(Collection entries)
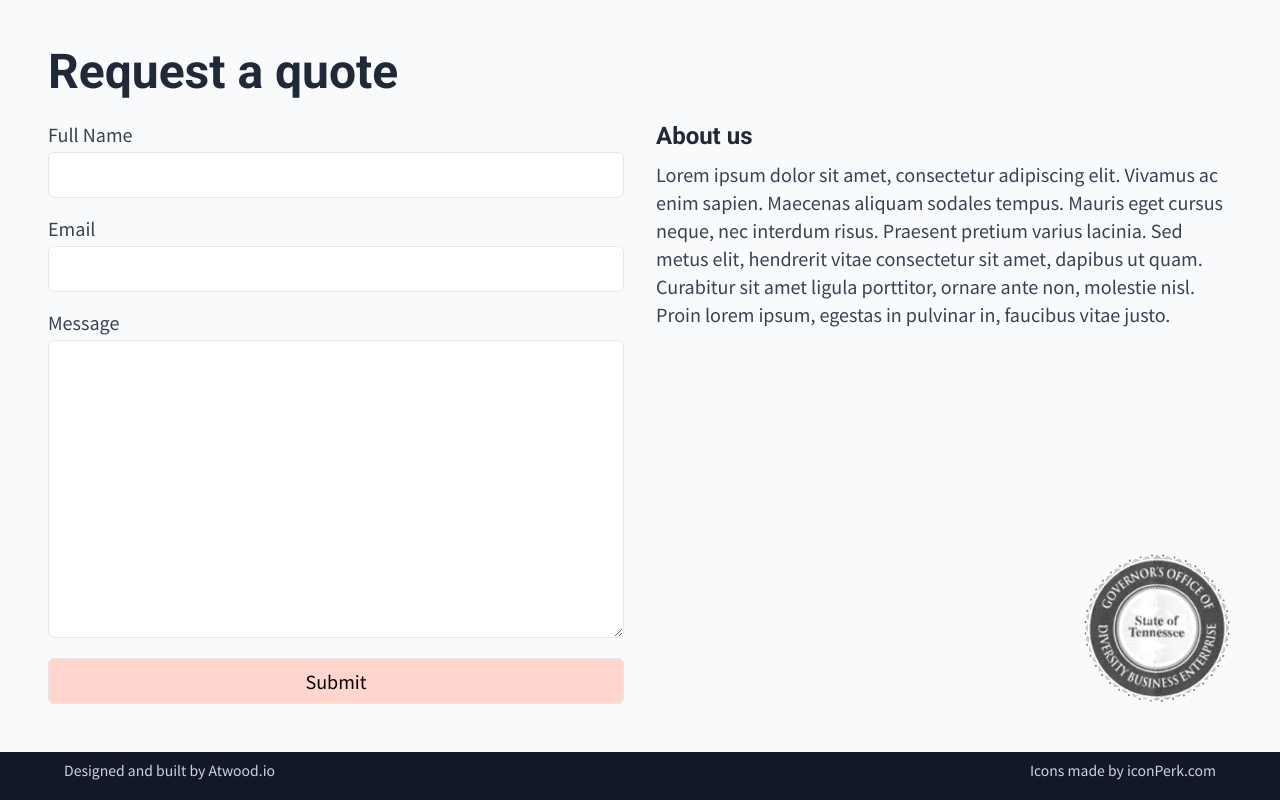
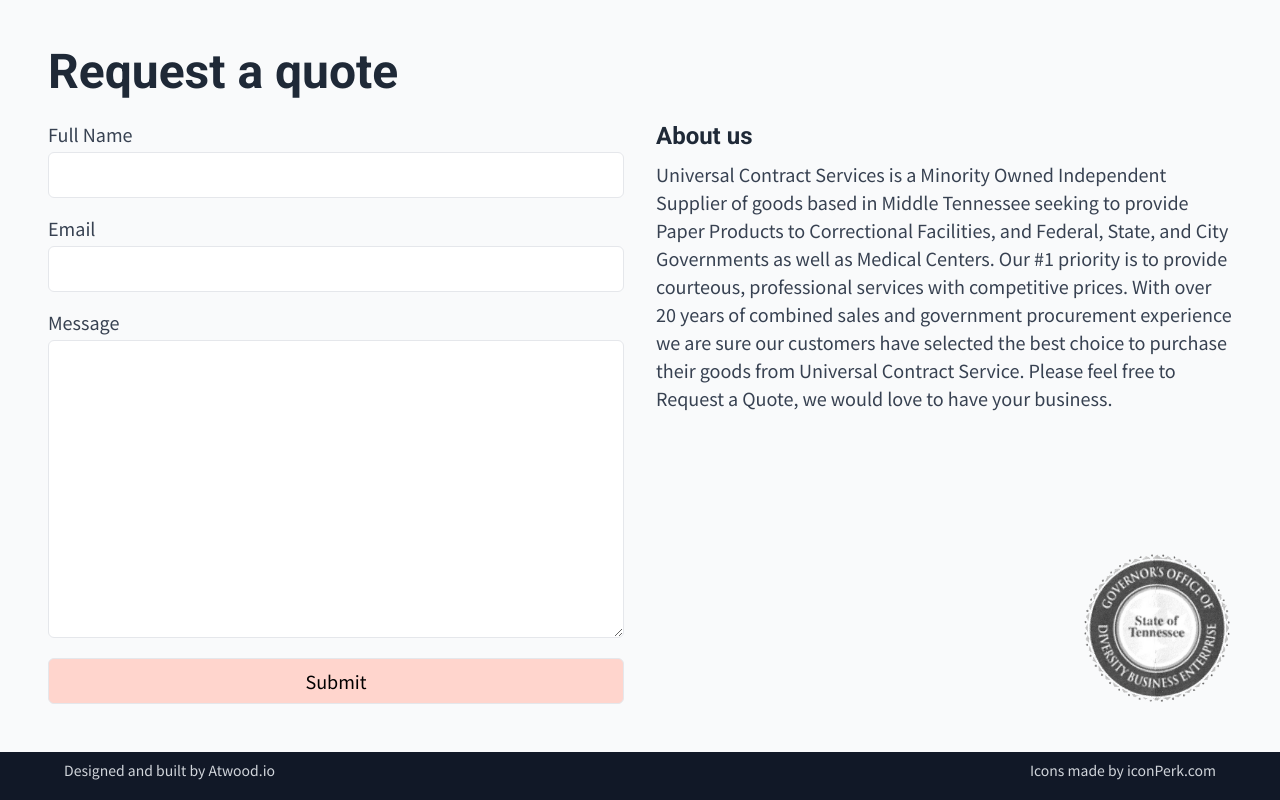
Before and after one commit to djatwood/ucstn, a Svelte app: page / in a window 1280 px wide. Shown: the part 1167-1967 px from the top of the page. Built offline with nearby package versions, Linux system fonts and the light colour scheme.

Commit message:
Added about section

```diff
--- a/src/sections/contact.svelte
+++ b/src/sections/contact.svelte
@@ -31,12 +31,15 @@
       <div>
         <h3 class="text-2xl text-gray-800 font-bold mb-2">About us</h3>
         <p>
-          Lorem ipsum dolor sit amet, consectetur adipiscing elit. Vivamus ac
-          enim sapien. Maecenas aliquam sodales tempus. Mauris eget cursus
-          neque, nec interdum risus. Praesent pretium varius lacinia. Sed metus
-          elit, hendrerit vitae consectetur sit amet, dapibus ut quam. Curabitur
-          sit amet ligula porttitor, ornare ante non, molestie nisl. Proin lorem
-          ipsum, egestas in pulvinar in, faucibus vitae justo.
+          Universal Contract Services is a Minority Owned Independent Supplier
+          of goods based in Middle Tennessee seeking to provide Paper Products
+          to Correctional Facilities, and Federal, State, and City Governments
+          as well as Medical Centers. Our #1 priority is to provide courteous,
+          professional services with competitive prices. With over 20 years of
+          combined sales and government procurement experience we are sure our
+          customers have selected the best choice to purchase their goods from
+          Universal Contract Service. Please feel free to Request a Quote, we
+          would love to have your business.
         </p>
       </div>
 
```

• [Task brief]: With the string "consectetur" as the key, filter the data above and show the lines that match.

• [Answer to this problem]:
-          Lorem ipsum dolor sit amet, consectetur adipiscing elit. Vivamus ac
-          elit, hendrerit vitae consectetur sit amet, dapibus ut quam. Curabitur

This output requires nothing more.